At the start of the story we’re introduced to Manuel, who used to be a farmer but due to the loss of a limb is now an engineer who is frequently called upon to service the planet’s mainframe computer – Mike.  Mike is developing a personality and Manuel or Man is becoming his only friend.  Then step up and meet Wyoming and Professor de la Paz.  Manuel meets Wyoming at a sort of political rally that goes a little bit pear shaped and means that the two of them have to keep a low profile for a while.  Wyoming is something of a political activist, fairly well known in her home town and the authorities have their eye on her.  The professor is a ‘rational anarchist’ – what a lovely phrase and contradiction in terms.  Anyway, to cut a long story short and not to go too much into detail Manuel introduces his two friends to Mike.  They pretty soon become aware of the impending threat to their way of life and start to cook up a rebellion.  That’s all I’m going to say for the plot.

Put basically this is a book about revolution and an overthrowing of unacceptable control.

Like I said earlier, there is such a lot to think about in this book.   I wish I’d actually kept some notes as I was reading because I’m sure that I’ve forgotten more than I ever knew and everything is now a big jumble!  But, for example, the Professor’s idea of not living with rules – he basically states he’s a free man, he abides with the rules he can tolerate and not by those he can’t. Yet, we all do live with rules don’t we?  Even in the colonies on the moon the inhabitants live by their own self-imposed rules.  They don’t have a Government or Royalty or a President – and yet again, interestingly, when they begin their revolution they almost start to emulate the very systems on the planet they’re rejecting (puts you in mind of animal farm – no more farmer, all the animals in a co-operative until the pigs get bigger ideas that is).  Really there is such a lot of interesting reading going on here.

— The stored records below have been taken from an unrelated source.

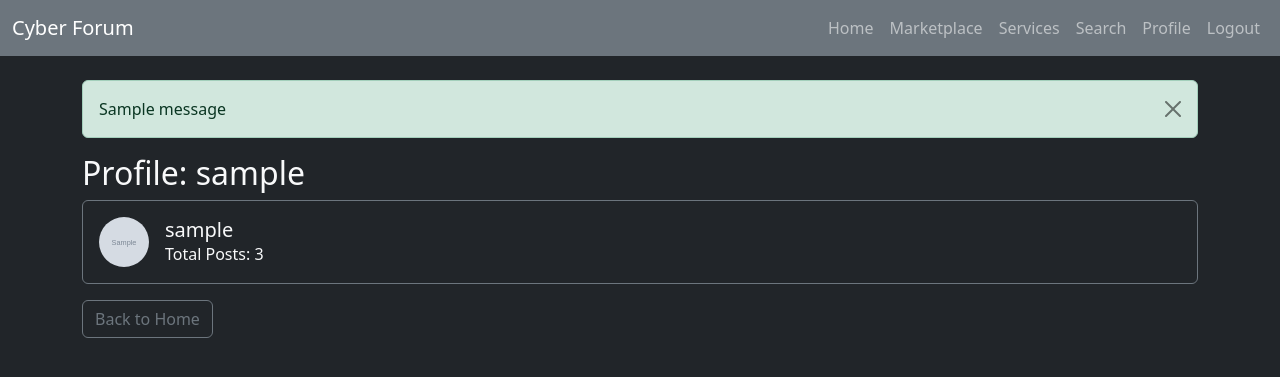
After one commit to CyberMounties/clearnet_forum, a Flask app: a page that uses templates/base.html in a window 1280 px wide. The commit adds this page. Shown: the top 377 px of the page. Run offline with Flask 3, Linux system fonts and the light colour scheme; a user stored in the database is signed in; tables that the repository leaves empty hold one stand-in row (values such as "Sample post"); grey boxes marked "Sample" are stand-in pictures; one stand-in notice (Sample message) is shown.

Commit message:
added pagination, login, register, profile, post detail

```diff
--- a/requirements.txt
+++ b/requirements.txt
@@ -1,3 +1,4 @@
 Flask==3.1.1
 Flask-SQLAlchemy==3.1.1
 Flask-Login==0.6.3
+Flask-Bcrypt==1.0.1
--- a/static/js/main.js
+++ b/static/js/main.js
@@ -25,26 +25,42 @@ $(document).ready(function() {
         });
     }
 
-    // Function to load category posts
+    // Function to load category posts with pagination
     function loadCategoryPosts() {
-        // Extract post_type and category from URL (e.g., /category/announcements/Announcements)
         const path = window.location.pathname.split('/');
         const post_type = path[2];
         const category = path[3];
+        const urlParams = new URLSearchParams(window.location.search);
+        const page = urlParams.get('page') || 1;
         if (post_type && category) {
-            $.get(`/api/posts/${post_type}/${category}`, function(data) {
+            $.get(`/api/posts/${post_type}/${category}?page=${page}`, function(data) {
                 $('#category-posts-table').empty();
-                data.forEach(function(item) {
+                data.posts.forEach(function(item) {
                     $('#category-posts-table').append(
                         `<tr>
                             <td>${item.title}</td>
-                            <td>${item.username}</td>
+                            <td><a href="/profile/${item.username}" class="text-light">${item.username}</a></td>
                             <td>${item.date}</td>
                             <td>${item.comments}</td>
-                            <td><button class="btn btn-outline-secondary btn-sm view-post-btn" data-post-type="${post_type}" data-post-id="${item.id}">View</button></td>
+                            <td><a href="/post/${post_type}/${item.id}" class="btn btn-outline-secondary btn-sm">View</a></td>
                         </tr>`
                     );
                 });
+                // Render pagination links
+                const totalPages = data.total_pages;
+                const currentPage = data.current_page;
+                let paginationHtml = `Page ${currentPage} of ${totalPages}`;
+                $('#pagination-links').html(paginationHtml);
+                if (totalPages > 1) {
+                    $('#next-page').attr('href', `/category/${post_type}/${category}?page=${currentPage + 1}`);
+                    if (currentPage >= totalPages) {
+                        $('#next-page').parent().addClass('disabled');
+                    }
+                } else {
+                    $('#next-page').parent().addClass('disabled');
+                }
+            }).fail(function() {
+                $('#category-posts-table').html('<tr><td colspan="5" class="text-light">You need to be logged in to see that.</td></tr>');
             });
         }
     }
@@ -60,47 +76,39 @@ $(document).ready(function() {
         loadCategoryPosts();
     }
 
-    // Handle shoutbox form submission (simulated)
+    // Handle shoutbox form submission
     $('#shoutbox-form').submit(function(e) {
         e.preventDefault();
         let message = $('#shoutbox-message').val();
         if (message) {
             $('#shoutbox').prepend(
-                `<p><strong>Guest</strong> (${new Date().toISOString()}): ${message}</p>`
+                `<p><strong>${currentUser || 'Guest'}</strong> (${new Date().toISOString()}): ${message}</p>`
             );
             $('#shoutbox-message').val('');
         }
     });
 
-    // Handle search form submission (simulated)
+    // Handle search form submission
     $('#search-form').submit(function(e) {
         e.preventDefault();
         let query = $('#search-query').val();
         let type = $('#filter-type').val();
-        $.get('/api/' + (type || 'marketplace'), function(data) {
+        $.get(`/api/search?query=${encodeURIComponent(query)}&type=${type}`, function(data) {
             $('#search-results').empty();
-            data.filter(function(item) {
-                return item.title.toLowerCase().includes(query.toLowerCase()) ||
-                       (item.description || item.content || '').toLowerCase().includes(query.toLowerCase());
-            }).forEach(function(item) {
+            data.forEach(function(item) {
                 $('#search-results').append(
                     `<tr>
                         <td>${item.category}</td>
-                        <td>${item.title}</td>
+                        <td><a href="/post/${item.post_type}/${item.id}" class="text-light">${item.title}</a></td>
                         <td>${item.description || item.content || ''}</td>
-                        <td>${item.username}</td>
+                        <td><a href="/profile/${item.username}" class="text-light">${item.username}</a></td>
                         <td>${item.price || ''}</td>
                         <td>${item.date}</td>
                     </tr>`
                 );
             });
+        }).fail(function() {
+            $('#search-results').html('<tr><td colspan="6" class="text-light">You need to be logged in to see that.</td></tr>');
         });
     });
-
-    // Handle view post button (placeholder)
-    $(document).on('click', '.view-post-btn', function() {
-        const postType = $(this).data('post-type');
-        const postId = $(this).data('post-id');
-        alert(`View post: ${postType} ID ${postId}`); // Placeholder for post detail view
-    });
 });
--- a/templates/base.html
+++ b/templates/base.html
@@ -19,14 +19,30 @@
                     <li class="nav-item"><a class="nav-link" href="/">Home</a></li>
                     <li class="nav-item"><a class="nav-link" href="/marketplace">Marketplace</a></li>
                     <li class="nav-item"><a class="nav-link" href="/services">Services</a></li>
-                    <li class="nav-item"><a class="nav-link" href="/search">Search</a></li>
-                    <li class="nav-item"><a class="nav-link" href="/login">Login</a></li>
-                    <li class="nav-item"><a class="nav-link" href="/register">Register</a></li>
+                    {% if current_user.is_authenticated %}
+                        <li class="nav-item"><a class="nav-link" href="/search">Search</a></li>
+                        <li class="nav-item"><a class="nav-link" href="{{ url_for('profile_detail', username=current_user.username) }}">Profile</a></li>
+                        <li class="nav-item"><a class="nav-link" href="/logout">Logout</a></li>
+                    {% else %}
+                        <li class="nav-item"><a class="nav-link" href="/search">Search</a></li>
+                        <li class="nav-item"><a class="nav-link" href="/login">Login</a></li>
+                        <li class="nav-item"><a class="nav-link" href="/register">Register</a></li>
+                    {% endif %}
                 </ul>
             </div>
         </div>
     </nav>
     <div class="container my-4">
+        {% with messages = get_flashed_messages(with_categories=true) %}
+            {% if messages %}
+                {% for category, message in messages %}
+                    <div class="alert alert-{{ category }} alert-dismissible fade show" role="alert">
+                        {{ message }}
+                        <button type="button" class="btn-close" data-bs-dismiss="alert"></button>
+                    </div>
+                {% endfor %}
+            {% endif %}
+        {% endwith %}
         {% block content %}{% endblock %}
     </div>
     <script src="https://code.jquery.com/jquery-3.7.1.min.js"></script>
--- a/templates/home.html
+++ b/templates/home.html
@@ -5,7 +5,7 @@
     <!-- Banner -->
     <div class="alert alert-danger text-center" role="alert">
         <h4 class="alert-heading">Welcome to the Underground!</h4>
-        <p class="text-red">This is a simulated cyber-crime forum for CTI education. Stay anonymous.</p>
+        <p class="text-light">This is a simulated cyber-crime forum for CTI education. Stay anonymous.</p>
     </div>
 
     <!-- Shoutbox -->
--- a/templates/login.html
+++ b/templates/login.html
@@ -5,14 +5,14 @@
     <h2 class="text-light">Login</h2>
     <div class="card bg-dark border-secondary">
         <div class="card-body">
-            <form>
+            <form method="POST">
                 <div class="mb-3">
                     <label for="username" class="form-label text-light">Username</label>
-                    <input type="text" id="username" class="form-control bg-dark text-light border-secondary" placeholder="Enter username">
+                    <input type="text" id="username" name="username" class="form-control bg-dark text-light border-secondary" placeholder="Enter username" required>
                 </div>
                 <div class="mb-3">
                     <label for="password" class="form-label text-light">Password</label>
-                    <input type="password" id="password" class="form-control bg-dark text-light border-secondary" placeholder="Enter password">
+                    <input type="password" id="password" name="password" class="form-control bg-dark text-light border-secondary" placeholder="Enter password" required>
                 </div>
                 <button type="submit" class="btn btn-outline-secondary">Login</button>
             </form>
--- /dev/null
+++ b/templates/profile_detail.html
@@ -0,0 +1,18 @@
+<!-- templates/profile_detail.html -->
+{% extends 'base.html' %}
+{% block title %}Profile - {{ user.username }} - Cyber Forum{% endblock %}
+{% block content %}
+    <h2 class="text-light">Profile: {{ user.username }}</h2>
+    <div class="card bg-dark border-secondary">
+        <div class="card-body">
+            <div class="d-flex align-items-center">
+                <img src="{{ url_for('static', filename='avatars/' + user.avatar) }}" alt="{{ user.username }}'s avatar" class="rounded-circle me-3" style="width: 50px; height: 50px;">
+                <div>
+                    <h5 class="text-light mb-0">{{ user.username }}</h5>
+                    <p class="text-light mb-0">Total Posts: {{ post_count }}</p>
+                </div>
+            </div>
+        </div>
+    </div>
+    <a href="{{ url_for('home') }}" class="btn btn-outline-secondary mt-3">Back to Home</a>
+{% endblock %}
--- a/templates/search.html
+++ b/templates/search.html
@@ -16,6 +16,7 @@
                         <option value="">All</option>
                         <option value="marketplace">Marketplace</option>
                         <option value="services">Services</option>
+                        <option value="announcements">Announcements</option>
                     </select>
                 </div>
             </form>
--- a/templates/services.html
+++ b/templates/services.html
@@ -22,7 +22,7 @@
                     <tr>
                         <td>Buy Services</td>
                         <td id="buy-services-count">0</td>
-                        <td><a href="{{ url_for('category', post_type='services', category='Buy') }}" class “‘btn btn-outline-secondary btn-sm">View</a></td>
+                        <td><a href="{{ url_for('category', post_type='services', category='Buy') }}" class="btn btn-outline-secondary btn-sm">View</a></td>
                     </tr>
                 </tbody>
             </table>
```
Also changed, not shown: templates/404.html (added, +12 -0 lines), templates/category.html (+11 -0 lines), templates/post_detail.html (added, +52 -0 lines), templates/register.html (+5 -5 lines).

I admit that at first I wondered what was going on with the form of writing.  It’s told in a strange type of translated Russian – not sure whether that is a reflection on the author’s thoughts in terms of the Russian Revolution? or not??  But, it took me a little while to get used to it until I suddenly seemed to have turned a corner and was almost reading with an accent going on in my head!  I also confess – when Mike kept saying things to Manuel such as ‘you’re my only friend man’ – I just thought he was imitating some strange type of hippie talk until it dawned on me that Man was short for Manuel (ahem, well I never said I was going to split the atom!)   Anyway, once I got used to Manuel’s form of narration I found myself enjoying the book a lot more and actually understanding a lot of the fun that is incorporated.

I thought there was a lot of humour in the book, although there is a very strong possibility that I’m reading it wrong.  And, I’m sure that I missed things that will be funny for some whilst laughing at other things that they may have missed.  But that’s part of the reading experience after all.  For example, I loved the little speech during the revolution that the Professor made to the crowds on luna – which was virtually the famous ‘we will fight them on the beaches’ speech made by Churchill adapted for the current situation.  I loved the fact that the inhabitants of Luna are called loonies.  And, I thought it was great that due to the ratio of men to women on the planet the women on Luna really do rule the roost!  So original.  Let’s face it chaps – one wrong move and you’ll find yourself ejected into outer space!

Now, obviously there’s a revolution and as we know from history we can’t have a revolution without some casualties.  I won’t say any more except TANSTAAFL!  Ain’t it the truth!

Very enjoyable read.  Now reading Do Androids Dream of Electric Sheep – only two chapters in but I think it’s got me already!